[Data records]
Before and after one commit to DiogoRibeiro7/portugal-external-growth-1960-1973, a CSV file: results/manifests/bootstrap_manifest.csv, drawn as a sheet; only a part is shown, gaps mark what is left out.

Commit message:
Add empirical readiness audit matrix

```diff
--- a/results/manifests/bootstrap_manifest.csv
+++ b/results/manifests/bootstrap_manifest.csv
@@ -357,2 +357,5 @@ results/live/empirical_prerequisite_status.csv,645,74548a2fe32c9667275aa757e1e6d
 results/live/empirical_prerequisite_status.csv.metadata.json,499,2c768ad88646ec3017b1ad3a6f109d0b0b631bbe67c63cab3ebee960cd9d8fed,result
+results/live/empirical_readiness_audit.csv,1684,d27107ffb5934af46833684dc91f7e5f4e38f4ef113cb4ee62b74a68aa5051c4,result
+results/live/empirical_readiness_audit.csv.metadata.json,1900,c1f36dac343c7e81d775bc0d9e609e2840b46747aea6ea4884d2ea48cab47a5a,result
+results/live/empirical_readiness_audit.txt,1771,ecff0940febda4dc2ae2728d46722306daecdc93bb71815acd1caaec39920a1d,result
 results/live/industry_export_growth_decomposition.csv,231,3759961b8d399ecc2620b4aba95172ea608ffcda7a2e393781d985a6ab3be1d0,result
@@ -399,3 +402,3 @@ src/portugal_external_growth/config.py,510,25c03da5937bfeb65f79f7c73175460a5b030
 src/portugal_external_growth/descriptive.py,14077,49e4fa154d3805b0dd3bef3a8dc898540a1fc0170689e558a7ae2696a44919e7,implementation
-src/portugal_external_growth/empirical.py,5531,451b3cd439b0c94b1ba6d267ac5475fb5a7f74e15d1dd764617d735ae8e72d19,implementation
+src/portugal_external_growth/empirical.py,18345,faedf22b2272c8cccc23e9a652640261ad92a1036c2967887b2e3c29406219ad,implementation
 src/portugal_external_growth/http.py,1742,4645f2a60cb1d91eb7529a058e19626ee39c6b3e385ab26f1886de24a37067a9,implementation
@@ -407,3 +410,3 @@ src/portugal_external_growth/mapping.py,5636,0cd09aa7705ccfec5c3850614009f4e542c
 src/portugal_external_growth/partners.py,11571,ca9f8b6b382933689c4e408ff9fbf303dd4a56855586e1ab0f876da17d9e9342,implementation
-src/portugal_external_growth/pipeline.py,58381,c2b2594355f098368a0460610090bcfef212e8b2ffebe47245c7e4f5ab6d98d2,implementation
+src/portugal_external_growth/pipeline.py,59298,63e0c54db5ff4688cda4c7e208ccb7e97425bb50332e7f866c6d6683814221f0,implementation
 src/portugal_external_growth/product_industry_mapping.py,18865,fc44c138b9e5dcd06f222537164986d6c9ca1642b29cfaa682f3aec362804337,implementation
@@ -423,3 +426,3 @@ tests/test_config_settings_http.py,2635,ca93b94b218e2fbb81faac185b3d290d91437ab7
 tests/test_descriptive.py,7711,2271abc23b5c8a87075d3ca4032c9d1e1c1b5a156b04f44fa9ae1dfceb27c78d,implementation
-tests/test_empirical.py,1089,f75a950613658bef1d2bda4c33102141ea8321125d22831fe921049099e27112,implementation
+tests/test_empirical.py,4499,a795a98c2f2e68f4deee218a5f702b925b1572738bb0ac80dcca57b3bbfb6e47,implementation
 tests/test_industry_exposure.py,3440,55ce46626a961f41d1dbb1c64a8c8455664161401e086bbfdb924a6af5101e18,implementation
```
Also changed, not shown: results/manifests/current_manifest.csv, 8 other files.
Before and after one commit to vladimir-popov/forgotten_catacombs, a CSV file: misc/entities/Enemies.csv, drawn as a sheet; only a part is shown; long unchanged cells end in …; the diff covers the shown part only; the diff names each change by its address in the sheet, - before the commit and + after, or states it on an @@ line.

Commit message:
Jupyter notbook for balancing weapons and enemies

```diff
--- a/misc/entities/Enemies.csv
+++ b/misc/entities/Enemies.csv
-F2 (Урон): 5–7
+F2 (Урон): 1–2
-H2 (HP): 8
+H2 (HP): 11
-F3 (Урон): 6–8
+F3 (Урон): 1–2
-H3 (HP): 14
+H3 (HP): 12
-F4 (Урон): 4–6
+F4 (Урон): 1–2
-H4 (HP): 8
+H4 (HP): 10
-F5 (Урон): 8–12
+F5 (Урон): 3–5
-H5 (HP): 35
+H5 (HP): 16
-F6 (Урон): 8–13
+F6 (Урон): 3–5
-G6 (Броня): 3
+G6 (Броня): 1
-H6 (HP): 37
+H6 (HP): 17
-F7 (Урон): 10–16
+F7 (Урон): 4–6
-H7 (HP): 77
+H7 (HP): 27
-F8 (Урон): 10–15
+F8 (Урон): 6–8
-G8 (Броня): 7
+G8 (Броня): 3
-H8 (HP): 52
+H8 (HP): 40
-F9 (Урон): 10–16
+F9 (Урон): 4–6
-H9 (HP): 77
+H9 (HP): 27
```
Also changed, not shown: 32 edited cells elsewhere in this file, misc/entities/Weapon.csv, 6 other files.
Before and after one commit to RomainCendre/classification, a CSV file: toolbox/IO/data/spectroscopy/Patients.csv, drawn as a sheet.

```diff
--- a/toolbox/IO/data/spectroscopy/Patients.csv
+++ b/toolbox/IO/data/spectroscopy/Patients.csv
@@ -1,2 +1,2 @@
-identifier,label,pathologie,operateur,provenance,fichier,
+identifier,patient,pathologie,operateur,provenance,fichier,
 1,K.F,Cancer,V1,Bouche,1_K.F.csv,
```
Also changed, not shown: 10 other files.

- _PROBLEM DETAILS_:
Word for word, return each of the entries shown above.

- _ANSWER BOX_:
Before and after one commit to DiogoRibeiro7/portugal-external-growth-1960-1973, a CSV file: results/manifests/bootstrap_manifest.csv, drawn as a sheet; only a part is shown, gaps mark what is left out.

Commit message:
Add empirical readiness audit matrix

```diff
--- a/results/manifests/bootstrap_manifest.csv
+++ b/results/manifests/bootstrap_manifest.csv
@@ -357,2 +357,5 @@ results/live/empirical_prerequisite_status.csv,645,74548a2fe32c9667275aa757e1e6d
 results/live/empirical_prerequisite_status.csv.metadata.json,499,2c768ad88646ec3017b1ad3a6f109d0b0b631bbe67c63cab3ebee960cd9d8fed,result
+results/live/empirical_readiness_audit.csv,1684,d27107ffb5934af46833684dc91f7e5f4e38f4ef113cb4ee62b74a68aa5051c4,result
+results/live/empirical_readiness_audit.csv.metadata.json,1900,c1f36dac343c7e81d775bc0d9e609e2840b46747aea6ea4884d2ea48cab47a5a,result
+results/live/empirical_readiness_audit.txt,1771,ecff0940febda4dc2ae2728d46722306daecdc93bb71815acd1caaec39920a1d,result
 results/live/industry_export_growth_decomposition.csv,231,3759961b8d399ecc2620b4aba95172ea608ffcda7a2e393781d985a6ab3be1d0,result
@@ -399,3 +402,3 @@ src/portugal_external_growth/config.py,510,25c03da5937bfeb65f79f7c73175460a5b030
 src/portugal_external_growth/descriptive.py,14077,49e4fa154d3805b0dd3bef3a8dc898540a1fc0170689e558a7ae2696a44919e7,implementation
-src/portugal_external_growth/empirical.py,5531,451b3cd439b0c94b1ba6d267ac5475fb5a7f74e15d1dd764617d735ae8e72d19,implementation
+src/portugal_external_growth/empirical.py,18345,faedf22b2272c8cccc23e9a652640261ad92a1036c2967887b2e3c29406219ad,implementation
 src/portugal_external_growth/http.py,1742,4645f2a60cb1d91eb7529a058e19626ee39c6b3e385ab26f1886de24a37067a9,implementation
@@ -407,3 +410,3 @@ src/portugal_external_growth/mapping.py,5636,0cd09aa7705ccfec5c3850614009f4e542c
 src/portugal_external_growth/partners.py,11571,ca9f8b6b382933689c4e408ff9fbf303dd4a56855586e1ab0f876da17d9e9342,implementation
-src/portugal_external_growth/pipeline.py,58381,c2b2594355f098368a0460610090bcfef212e8b2ffebe47245c7e4f5ab6d98d2,implementation
+src/portugal_external_growth/pipeline.py,59298,63e0c54db5ff4688cda4c7e208ccb7e97425bb50332e7f866c6d6683814221f0,implementation
 src/portugal_external_growth/product_industry_mapping.py,18865,fc44c138b9e5dcd06f222537164986d6c9ca1642b29cfaa682f3aec362804337,implementation
@@ -423,3 +426,3 @@ tests/test_config_settings_http.py,2635,ca93b94b218e2fbb81faac185b3d290d91437ab7
 tests/test_descriptive.py,7711,2271abc23b5c8a87075d3ca4032c9d1e1c1b5a156b04f44fa9ae1dfceb27c78d,implementation
-tests/test_empirical.py,1089,f75a950613658bef1d2bda4c33102141ea8321125d22831fe921049099e27112,implementation
+tests/test_empirical.py,4499,a795a98c2f2e68f4deee218a5f702b925b1572738bb0ac80dcca57b3bbfb6e47,implementation
 tests/test_industry_exposure.py,3440,55ce46626a961f41d1dbb1c64a8c8455664161401e086bbfdb924a6af5101e18,implementation
```
Also changed, not shown: results/manifests/current_manifest.csv, 8 other files.
Before and after one commit to vladimir-popov/forgotten_catacombs, a CSV file: misc/entities/Enemies.csv, drawn as a sheet; only a part is shown; long unchanged cells end in …; the diff covers the shown part only; the diff names each change by its address in the sheet, - before the commit and + after, or states it on an @@ line.

Commit message:
Jupyter notbook for balancing weapons and enemies

```diff
--- a/misc/entities/Enemies.csv
+++ b/misc/entities/Enemies.csv
-F2 (Урон): 5–7
+F2 (Урон): 1–2
-H2 (HP): 8
+H2 (HP): 11
-F3 (Урон): 6–8
+F3 (Урон): 1–2
-H3 (HP): 14
+H3 (HP): 12
-F4 (Урон): 4–6
+F4 (Урон): 1–2
-H4 (HP): 8
+H4 (HP): 10
-F5 (Урон): 8–12
+F5 (Урон): 3–5
-H5 (HP): 35
+H5 (HP): 16
-F6 (Урон): 8–13
+F6 (Урон): 3–5
-G6 (Броня): 3
+G6 (Броня): 1
-H6 (HP): 37
+H6 (HP): 17
-F7 (Урон): 10–16
+F7 (Урон): 4–6
-H7 (HP): 77
+H7 (HP): 27
-F8 (Урон): 10–15
+F8 (Урон): 6–8
-G8 (Броня): 7
+G8 (Броня): 3
-H8 (HP): 52
+H8 (HP): 40
-F9 (Урон): 10–16
+F9 (Урон): 4–6
-H9 (HP): 77
+H9 (HP): 27
```
Also changed, not shown: 32 edited cells elsewhere in this file, misc/entities/Weapon.csv, 6 other files.
Before and after one commit to RomainCendre/classification, a CSV file: toolbox/IO/data/spectroscopy/Patients.csv, drawn as a sheet.

```diff
--- a/toolbox/IO/data/spectroscopy/Patients.csv
+++ b/toolbox/IO/data/spectroscopy/Patients.csv
@@ -1,2 +1,2 @@
-identifier,label,pathologie,operateur,provenance,fichier,
+identifier,patient,pathologie,operateur,provenance,fichier,
 1,K.F,Cancer,V1,Bouche,1_K.F.csv,
```
Also changed, not shown: 10 other files.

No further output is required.